I just heard a great comparison of God to man and knew I wanted to share it with all of you. A group of Bible teachers were sitting in the leaders’ meeting at our Bible study discussing God’s forgiveness compared to our own. One woman talked about her husband’s complaint that she often brought up his past sins when they got into an argument. He said he was sure she was telling the truth about the other time he had blown it, but he just couldn’t remember what she was talking about. That discussion led the rest of us to discuss that we had similar issues with our spouses. Then one woman quoted her husband and, after we all laughed out loud, we simply moved on. She said her husband looked at her one day and said, “I’d rather you get hysterical than historical.” I have a feeling those words could become a trending topic on Twitter!
Interestingly, that phrase has theological merit. We can get hysterical with God anytime, even though he, like our spouses, would prefer us to come and reason together (Isaiah 1:18). What we cannot do is bring a confessed sin to God and expect him to be historical. God doesn’t want to remember our past sins when we have already been cleansed of them.
Isaiah 43:25 says, “I, I am he who blots out your transgressions for my own sake, and I will not remember your sins.” That is God saying to his people that He doesn’t want to remember past sins, so He won’t. We should try to be a lot more like God!
It is hard to remember where we left our cell phones a few minutes ago. So why is it so easy to remember what we said or did that hurt someone . . . even though that might have happened eight years ago? Why is it even easier to remember what someone said or did to us? Why do our memories remember past sins so easily—even if we have sought God’s forgiveness or grace?
I think we can blame it on Satan, at least some of the time. I think Satan loves any kind of sin, and the last thing Satan wants is for us to forget about it. He wants us to repeat the sin, remember the sin, or think we have to repent over and over for the sin. Meanwhile God says, “What sin are you talking about?”
So, here is an exercise to send Satan packing. We don’t want to give the darkness any opening in our lives and these verses should slam the door in Satan’s face or turn the volume down when he starts talking:
The gold standard: If we confess our sins, he is faithful and just to forgive us our sins and to cleanse us from all unrighteousness (1 John 1:19). If you have confessed a sin it is like yesterday’s dirt.

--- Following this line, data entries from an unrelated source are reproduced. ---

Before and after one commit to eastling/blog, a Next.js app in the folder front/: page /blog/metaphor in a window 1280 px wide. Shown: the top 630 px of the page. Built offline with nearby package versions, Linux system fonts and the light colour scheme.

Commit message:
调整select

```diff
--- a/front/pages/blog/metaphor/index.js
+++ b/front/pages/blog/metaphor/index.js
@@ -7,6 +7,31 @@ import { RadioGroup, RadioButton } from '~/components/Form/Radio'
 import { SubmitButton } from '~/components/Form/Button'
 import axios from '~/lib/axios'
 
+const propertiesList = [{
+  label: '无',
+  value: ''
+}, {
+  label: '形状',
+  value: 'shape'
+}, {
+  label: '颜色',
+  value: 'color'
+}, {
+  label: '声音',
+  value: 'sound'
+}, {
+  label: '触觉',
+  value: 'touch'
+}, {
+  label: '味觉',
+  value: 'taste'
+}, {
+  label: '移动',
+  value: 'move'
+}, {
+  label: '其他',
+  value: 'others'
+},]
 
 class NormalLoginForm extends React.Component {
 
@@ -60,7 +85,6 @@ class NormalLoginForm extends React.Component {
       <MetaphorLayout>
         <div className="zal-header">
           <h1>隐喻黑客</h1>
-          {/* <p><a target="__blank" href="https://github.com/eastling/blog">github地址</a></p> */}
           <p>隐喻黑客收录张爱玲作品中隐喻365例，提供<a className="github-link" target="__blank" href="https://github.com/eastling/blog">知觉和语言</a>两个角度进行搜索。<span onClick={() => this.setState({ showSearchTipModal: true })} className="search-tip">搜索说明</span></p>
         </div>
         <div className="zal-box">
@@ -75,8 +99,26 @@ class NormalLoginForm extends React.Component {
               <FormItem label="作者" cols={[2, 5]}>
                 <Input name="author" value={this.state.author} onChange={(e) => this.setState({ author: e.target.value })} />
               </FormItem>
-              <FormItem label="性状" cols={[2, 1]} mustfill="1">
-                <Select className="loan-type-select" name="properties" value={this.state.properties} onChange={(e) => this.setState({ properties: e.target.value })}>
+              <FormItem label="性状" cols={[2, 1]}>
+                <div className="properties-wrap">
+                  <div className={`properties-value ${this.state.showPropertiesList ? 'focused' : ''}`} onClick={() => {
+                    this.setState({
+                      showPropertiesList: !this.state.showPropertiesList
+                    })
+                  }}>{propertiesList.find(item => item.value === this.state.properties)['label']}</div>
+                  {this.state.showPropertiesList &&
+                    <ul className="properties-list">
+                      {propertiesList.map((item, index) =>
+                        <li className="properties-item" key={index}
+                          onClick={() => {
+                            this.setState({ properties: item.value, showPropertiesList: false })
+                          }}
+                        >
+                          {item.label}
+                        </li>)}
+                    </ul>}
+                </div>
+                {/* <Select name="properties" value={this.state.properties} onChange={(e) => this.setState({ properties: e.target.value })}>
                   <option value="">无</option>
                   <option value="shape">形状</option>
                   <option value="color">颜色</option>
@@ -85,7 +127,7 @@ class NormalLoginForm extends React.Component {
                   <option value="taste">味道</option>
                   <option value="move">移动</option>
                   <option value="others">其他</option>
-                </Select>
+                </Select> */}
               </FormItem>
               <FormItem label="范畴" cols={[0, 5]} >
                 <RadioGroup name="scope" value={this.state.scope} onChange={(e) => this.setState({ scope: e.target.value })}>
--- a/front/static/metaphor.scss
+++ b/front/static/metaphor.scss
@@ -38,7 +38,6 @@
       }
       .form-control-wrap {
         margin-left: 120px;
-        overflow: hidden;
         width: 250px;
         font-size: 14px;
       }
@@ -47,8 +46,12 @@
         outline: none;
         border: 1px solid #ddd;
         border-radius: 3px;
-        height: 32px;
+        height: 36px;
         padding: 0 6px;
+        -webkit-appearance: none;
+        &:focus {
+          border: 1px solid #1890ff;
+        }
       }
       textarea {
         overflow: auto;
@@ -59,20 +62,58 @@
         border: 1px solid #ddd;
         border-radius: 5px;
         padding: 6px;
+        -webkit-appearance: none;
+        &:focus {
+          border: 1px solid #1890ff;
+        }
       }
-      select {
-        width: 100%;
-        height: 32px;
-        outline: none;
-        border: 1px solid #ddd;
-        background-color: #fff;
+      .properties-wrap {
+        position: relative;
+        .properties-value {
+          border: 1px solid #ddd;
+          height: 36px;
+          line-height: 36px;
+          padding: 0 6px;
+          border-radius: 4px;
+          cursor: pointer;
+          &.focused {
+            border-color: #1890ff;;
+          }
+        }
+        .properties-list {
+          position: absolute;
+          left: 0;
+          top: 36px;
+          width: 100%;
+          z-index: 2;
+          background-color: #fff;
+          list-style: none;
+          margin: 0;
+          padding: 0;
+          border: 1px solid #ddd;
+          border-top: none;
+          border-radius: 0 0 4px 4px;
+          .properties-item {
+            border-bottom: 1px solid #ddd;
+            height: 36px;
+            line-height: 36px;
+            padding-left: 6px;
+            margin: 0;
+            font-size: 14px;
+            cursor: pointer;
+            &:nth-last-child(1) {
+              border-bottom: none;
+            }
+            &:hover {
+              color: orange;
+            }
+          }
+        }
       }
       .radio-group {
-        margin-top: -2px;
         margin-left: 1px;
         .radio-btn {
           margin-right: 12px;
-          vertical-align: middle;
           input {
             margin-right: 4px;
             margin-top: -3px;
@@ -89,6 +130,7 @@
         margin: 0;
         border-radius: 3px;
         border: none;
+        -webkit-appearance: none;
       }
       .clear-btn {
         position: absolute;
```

It is down the drain, never to be on you again.
Future protection: Therefore, confess your sins to one another and pray for one another, that you may be healed. The prayer of a righteous person has great power as it is working (James 5:16). Talk about your sins with a friend you can trust so that you have someone who will pray for you and hold you accountable in the future. Be that kind of friend to someone else as well. God made us to need each other. Quite frankly, I think the Lord would prefer to be in the rewarding mode than the forgiving mode as much as possible!
God’s position: “I, I am he who blots out your transgressions for my own sake, and I will not remember your sins” (Isaiah 43:25). The next time you want to “re-confess,” remember God’s position instead. In this case God is a lot like those husbands . . . he doesn’t remember either!
We can get hysterical with God, but when it comes to our confessed sins, we cannot get historical. I’m hoping to incorporate that phrase into my own relationship with God. My spouse and my friends probably would appreciate that same consideration as well!
Who is a God like you, pardoning iniquity and passing over transgression for the remnant of his inheritance? He does not retain his anger forever, because he delights in steadfast love. He will again have compassion on us; he will tread our iniquities underfoot. You will cast all our sins into the depths of the sea. (Micah 7: 18–19)
STOP FISHING! I love you, and I don’t want to remember your mistakes. Enjoy my forgiveness.
Join us at www.christianparenting.org and chime in on this week’s discussion question: Chocolate or No Chocolate?